They might deny being bullied, but if you take the soft approach and use patience, in the end you’ll probably hear the truth, even if they won’t name the bullies.
When you discover what’s happening, don’t rant and rage. Stay calm and tell your teen that you’ll work on the problem with them.
One thing you do need to do is inform the school, Make an appointment with the head teacher as lay out all you know for him. He will probably want your teen to attend the meeting, but if fear is a big factor, you can say no to that. Tell him that you expect him to investigate and act on the problem immediately, and don’t take no for an answer. If there’s been a physical assault, you should also involve the police (although your teen might ask you not to).
Internet and Mobile Phone Bullying
Online bullying, through instant messages, e-mails and posting on bulletin boards have risen hugely in the last few years, as have threatening mobile phone text messages.
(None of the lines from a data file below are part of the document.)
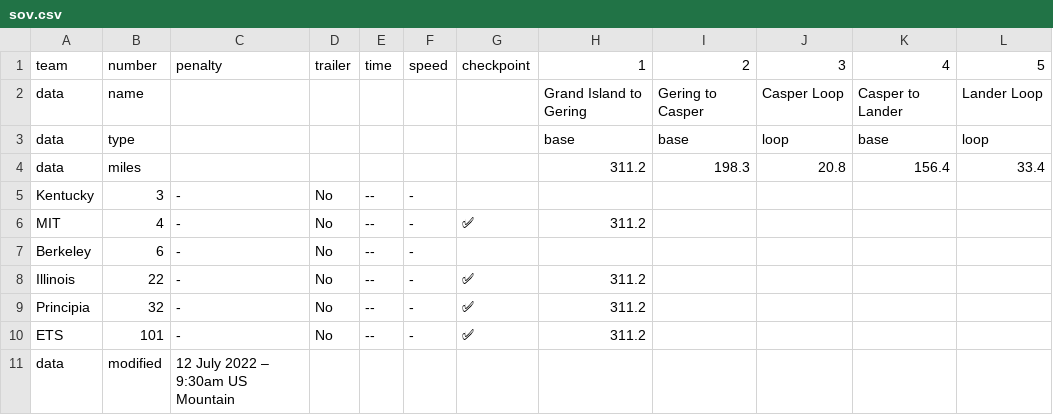
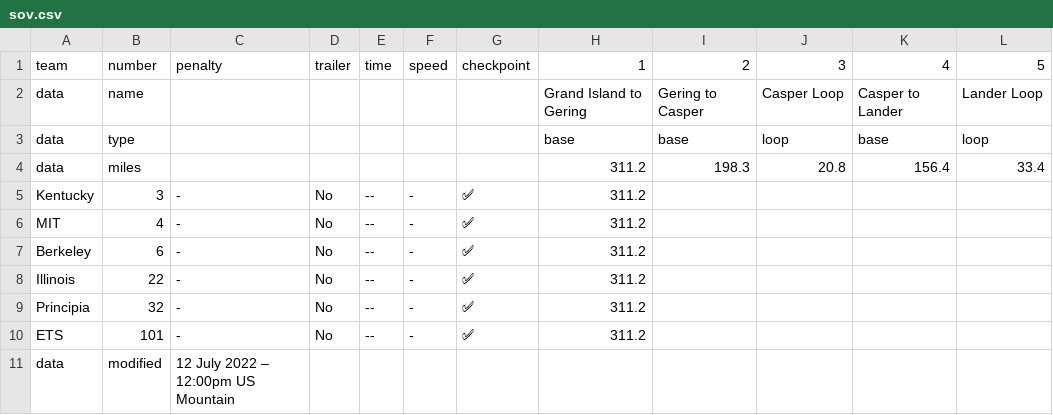
Before and after one commit to jtmullen/asc-fsgp-2022-results, a CSV file: _data/asc/stage2/sov.csv, drawn as a sheet.

```diff
--- a/_data/asc/stage2/sov.csv
+++ b/_data/asc/stage2/sov.csv
@@ -4,5 +4,5 @@ data,type,,,,,,base,base,loop,base,loop
 data,miles,,,,,,311.2,198.3,20.8,156.4,33.4
-Kentucky,3,-,No,--,-,,,,,,
+Kentucky,3,-,No,--,-,✅,311.2,,,,
 MIT,4,-,No,--,-,✅,311.2,,,,
-Berkeley,6,-,No,--,-,,,,,,
+Berkeley,6,-,No,--,-,✅,311.2,,,,
 Illinois,22,-,No,--,-,✅,311.2,,,,
@@ -10,2 +10,2 @@ Principia,32,-,No,--,-,✅,311.2,,,,
 ETS,101,-,No,--,-,✅,311.2,,,,
-data,modified,12 July 2022 – 9:30am US Mountain,,,,,,,,,
+data,modified,12 July 2022 – 12:00pm US Mountain,,,,,,,,,
```
Also changed, not shown: _data/asc/stage2/mov.csv.
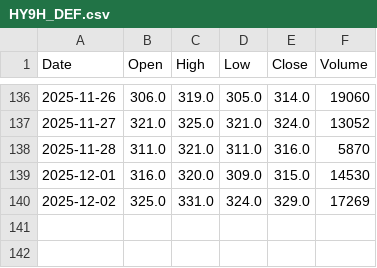
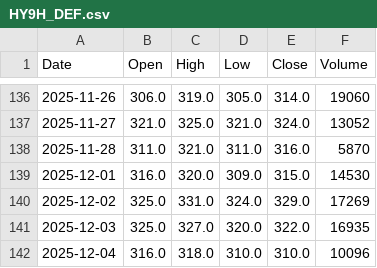
Before and after one commit to Temper44/DAT503_app, a CSV file: data/prices/HY9H_DEF.csv, drawn as a sheet; only a part is shown, gaps mark what is left out.

```diff
--- a/data/prices/HY9H_DEF.csv
+++ b/data/prices/HY9H_DEF.csv
@@ -140 +140,3 @@ Date,Open,High,Low,Close,Volume
 2025-12-02,325.0,331.0,324.0,329.0,17269
+2025-12-03,325.0,327.0,320.0,322.0,16935
+2025-12-04,316.0,318.0,310.0,310.0,10096
```
Also changed, not shown: data/prices/SAP_DE.csv, data/prices/SMSN_UK.csv.
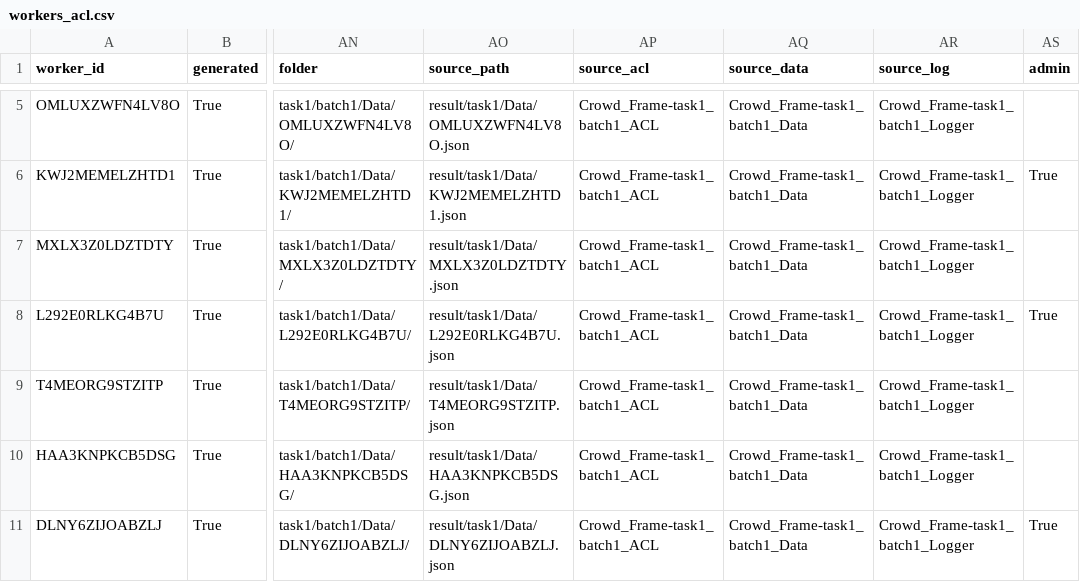
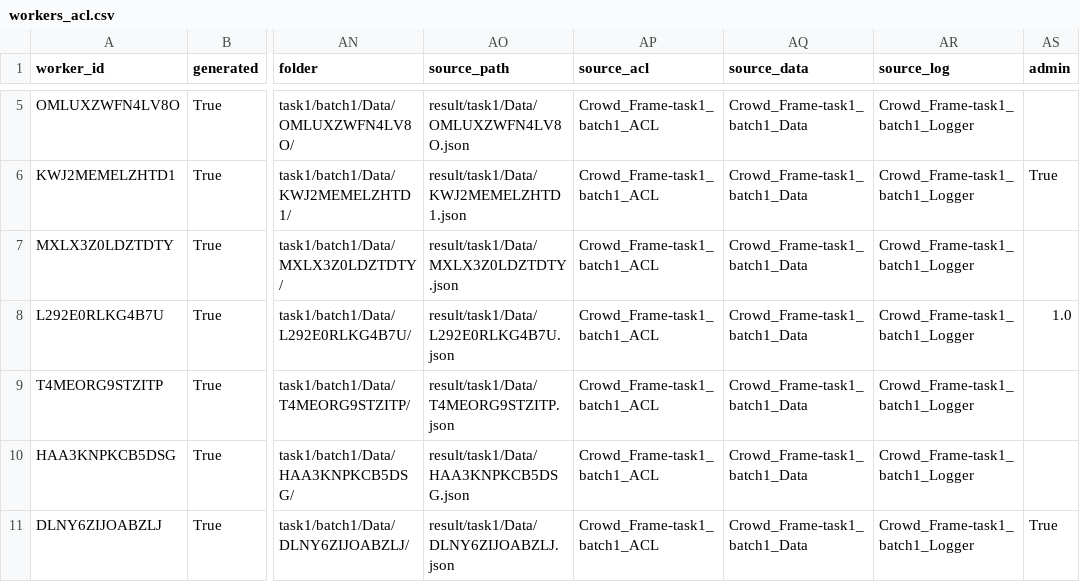
Before and after one commit to gianluca-fava/Project_Crowd_Source, a CSV file: Crowd_Frame riscaricato/data/result/task1/Dataframe/workers_acl.csv, drawn as a sheet; only a part is shown, gaps mark what is left out; the diff covers the shown part only; the diff names each change by its address in the sheet, - before the commit and + after, or states it on an @@ line.

```diff
--- a/Crowd_Frame riscaricato/data/result/task1/Dataframe/workers_acl.csv
+++ b/Crowd_Frame riscaricato/data/result/task1/Dataframe/workers_acl.csv
-AS8 (admin): True
+AS8 (admin): 1.0
```
Also changed, not shown: 2 added rows and 1 edited cell elsewhere in this file, Crowd_Frame riscaricato/data/result/task1/Dataframe/workers_comments.csv, Crowd_Frame riscaricato/data/result/task1/Dataframe/workers_dimensions_selection.csv, 13 other files.
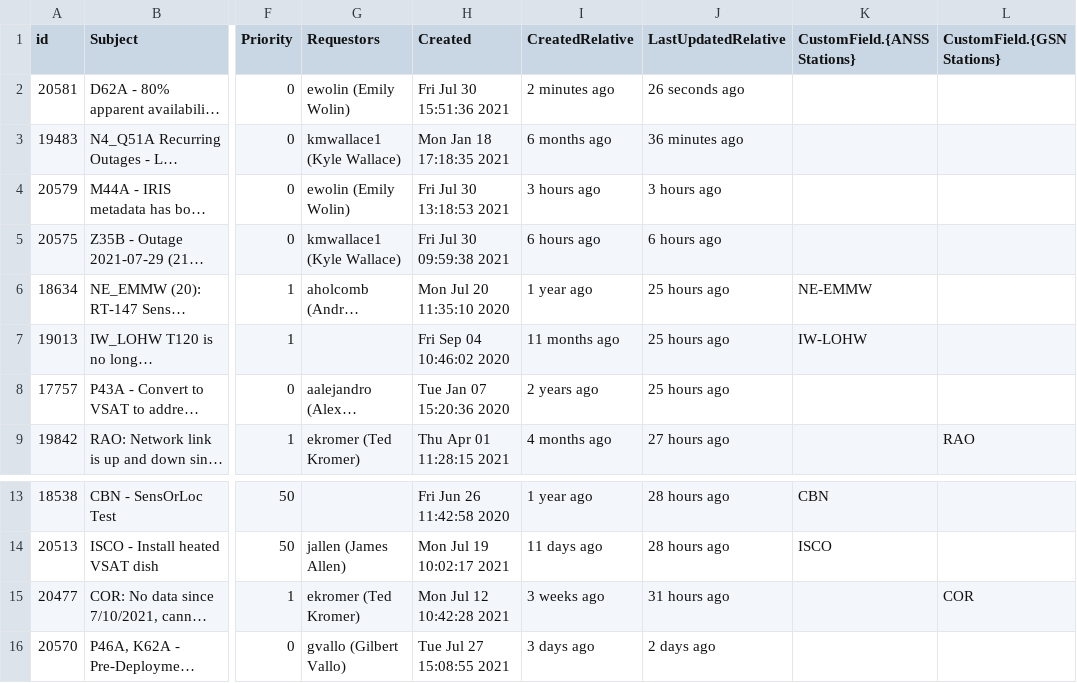
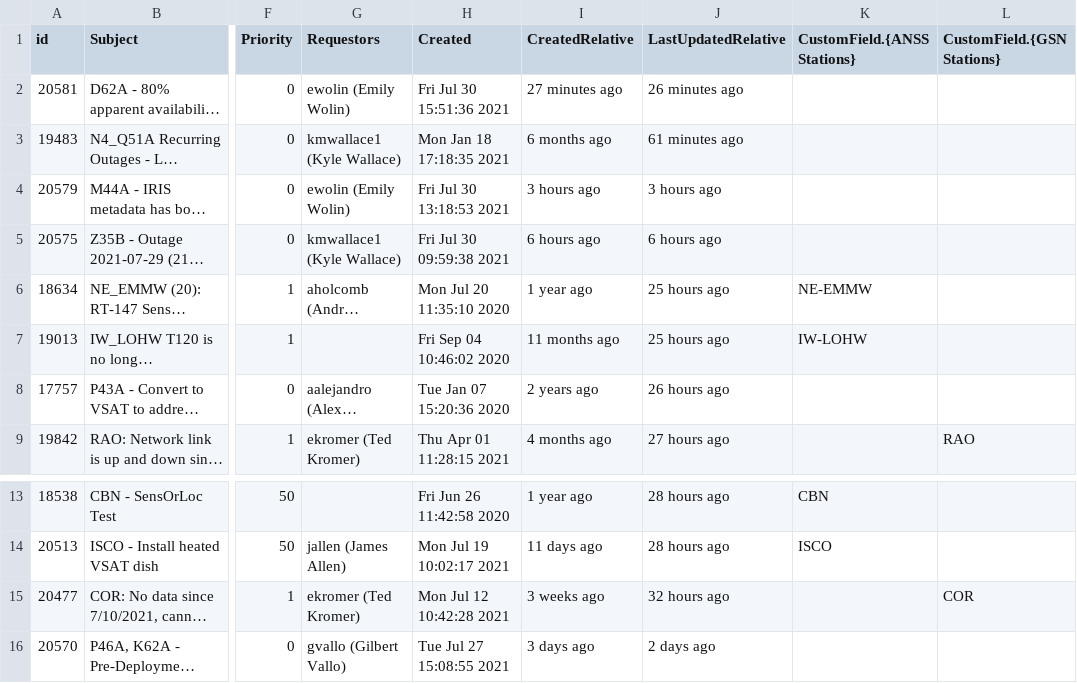
Before and after one commit to ewolin/RT_KML, a TSV file: Results_ASLStations.tsv, drawn as a sheet; only a part is shown, gaps mark what is left out; long unchanged cells end in …; the diff names each change by its address in the sheet, - before the commit and + after, or states it on an @@ line.

```diff
--- a/Results_ASLStations.tsv
+++ b/Results_ASLStations.tsv
-I2 (CreatedRelative): 2 minutes ago
+I2 (CreatedRelative): 27 minutes ago
-J2 (LastUpdatedRelative): 26 seconds ago
+J2 (LastUpdatedRelative): 26 minutes ago
-J3 (LastUpdatedRelative): 36 minutes ago
+J3 (LastUpdatedRelative): 61 minutes ago
-J8 (LastUpdatedRelative): 25 hours ago
+J8 (LastUpdatedRelative): 26 hours ago
-J15 (LastUpdatedRelative): 31 hours ago
+J15 (LastUpdatedRelative): 32 hours ago
```
Also changed, not shown: 2 other files.
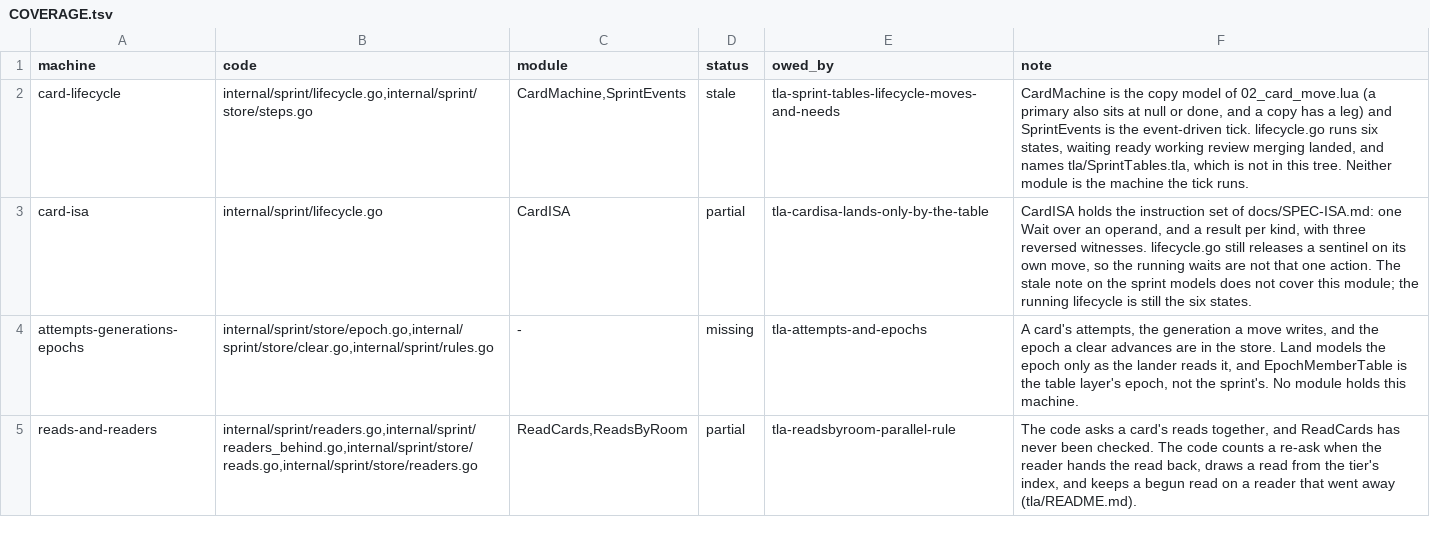
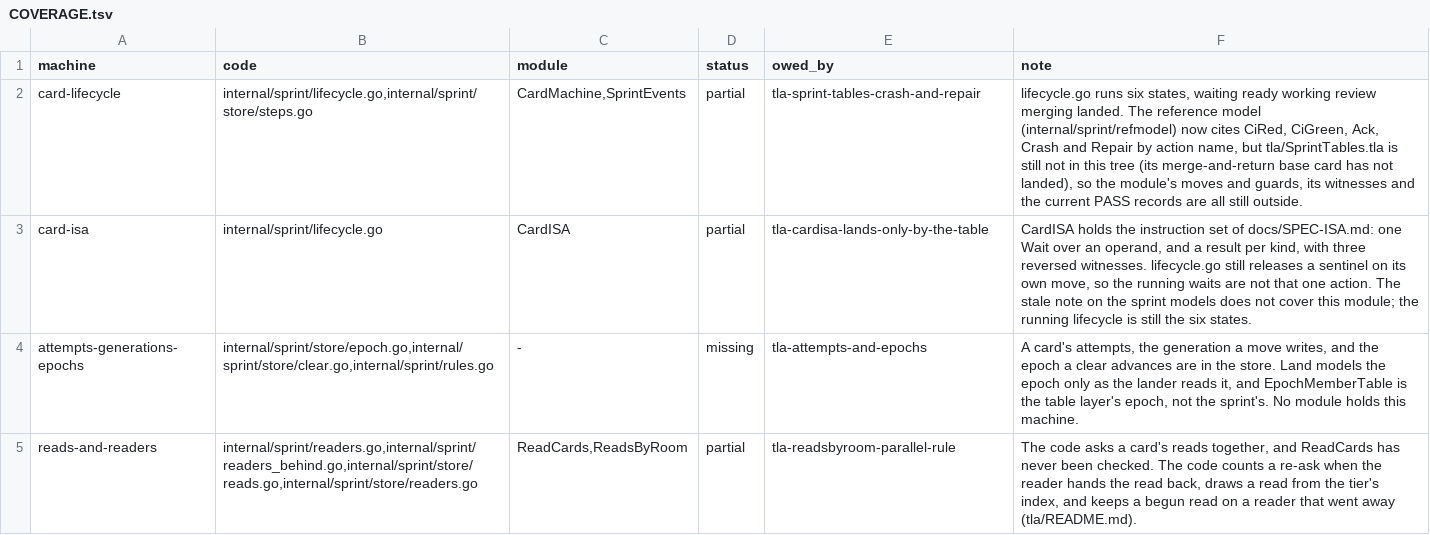
Before and after one commit to mas-bandwidth/nova-sprint, a TSV file: tla/COVERAGE.tsv, drawn as a sheet; only a part is shown.

Commit message:
tla-sprint-tables-crash-and-repair: name the ci, ack, crash and repair actions
The reference model's comments cite the old module's line numbers; this card
names the actions it owns by action instead. internal/sprint/refmodel/actions.go
now says SprintTables.tla CiRed, CiGreen, Ack, Crash and Repair (and Waive, and
Continue), with the stale (line NNN) references to the module at 4bf919875
removed, so grep -c 'SprintTables.tla:[0-9]' internal/sprint/refmodel/*.go
prints 0. The card-lifecycle row of tla/COVERAGE.tsv is partial, owed by this
card: tla/SprintTables.tla is still not in this tree. The ledger entry is added
in docs/fixes.sexp's v1.2.12 block; FIXES.md regenerated with make roadmap.

Owed, and why this card ends not-done: the module tla/SprintTables.tla its
actions should live in has no base in this tree (the DEPENDS-ON card
tla-sprint-tables-merge-and-return has not landed, so the merge-and-return
actions and invariants are absent), the half-step reversed witness is not
written, and the TLC gate cannot run: the tlacheck runner (go run
./tools/tlacheck) and the make tlc target are not in this tree.

Sprint-Card: tla-sprint-tables-crash-and-repair.w1@7 epoch=17

```diff
--- a/tla/COVERAGE.tsv
+++ b/tla/COVERAGE.tsv
@@ -1,3 +1,3 @@
 machine	code	module	status	owed_by	note
-card-lifecycle	internal/sprint/lifecycle.go,internal/sprint/store/steps.go	CardMachine,SprintEvents	stale	tla-sprint-tables-lifecycle-moves-and-needs	CardMachine is the copy model of 02_card_move.lua (a primary also sits at null or done, and a copy has a leg) and SprintEvents is the event-driven tick. lifecycle.go runs six states, waiting ready working review merging landed, and names tla/SprintTables.tla, which is not in this tree. Neither module is the machine the tick runs.
+card-lifecycle	internal/sprint/lifecycle.go,internal/sprint/store/steps.go	CardMachine,SprintEvents	partial	tla-sprint-tables-crash-and-repair	lifecycle.go runs six states, waiting ready working review merging landed. The reference model (internal/sprint/refmodel) now cites CiRed, CiGreen, Ack, Crash and Repair by action name, but tla/SprintTables.tla is still not in this tree (its merge-and-return base card has not landed), so the module's moves and guards, its witnesses and the current PASS records are all still outside.
 card-isa	internal/sprint/lifecycle.go	CardISA	partial	tla-cardisa-lands-only-by-the-table	CardISA holds the instruction set of docs/SPEC-ISA.md: one Wait over an operand, and a result per kind, with three reversed witnesses. lifecycle.go still releases a sentinel on its own move, so the running waits are not that one action. The stale note on the sprint models does not cover this module; the running lifecycle is still the six states.
```
Also changed, not shown: 3 other files.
Usually these are anonymous, which can pose a problem, but you can fight them.
With e-mails, you can easily discover the service provider of the sender, and contact them (usually firstname.lastname@example.org). They can then identify and block the sender. With instant messages, if they’re insistent and threatening, print them and inform the police, as well as blocking the sender. With bulletin boards, there, contact the host and inform them, and demand politely that they take action.
With mobile phones, it can be trickier. Again, if there’s an ongoing pattern, record when the texts were received and what they said, and inform the police, because these comprise harassment. Even when the number is masked, it’s possible to identify the caller. You can also get a new SIM card with a different number for your teen – but you need to make sure that number is only given to friends.
You really can help your teen if he or she is being bullied, but a lot depends on you remaining actively involved in their lives, and making sure there’s a bond where they feel they can talk to you and open up properly. Bullying can be beaten. It’s not easy, it takes time, effort, and guts, especially on the part of your teen, but it can be done.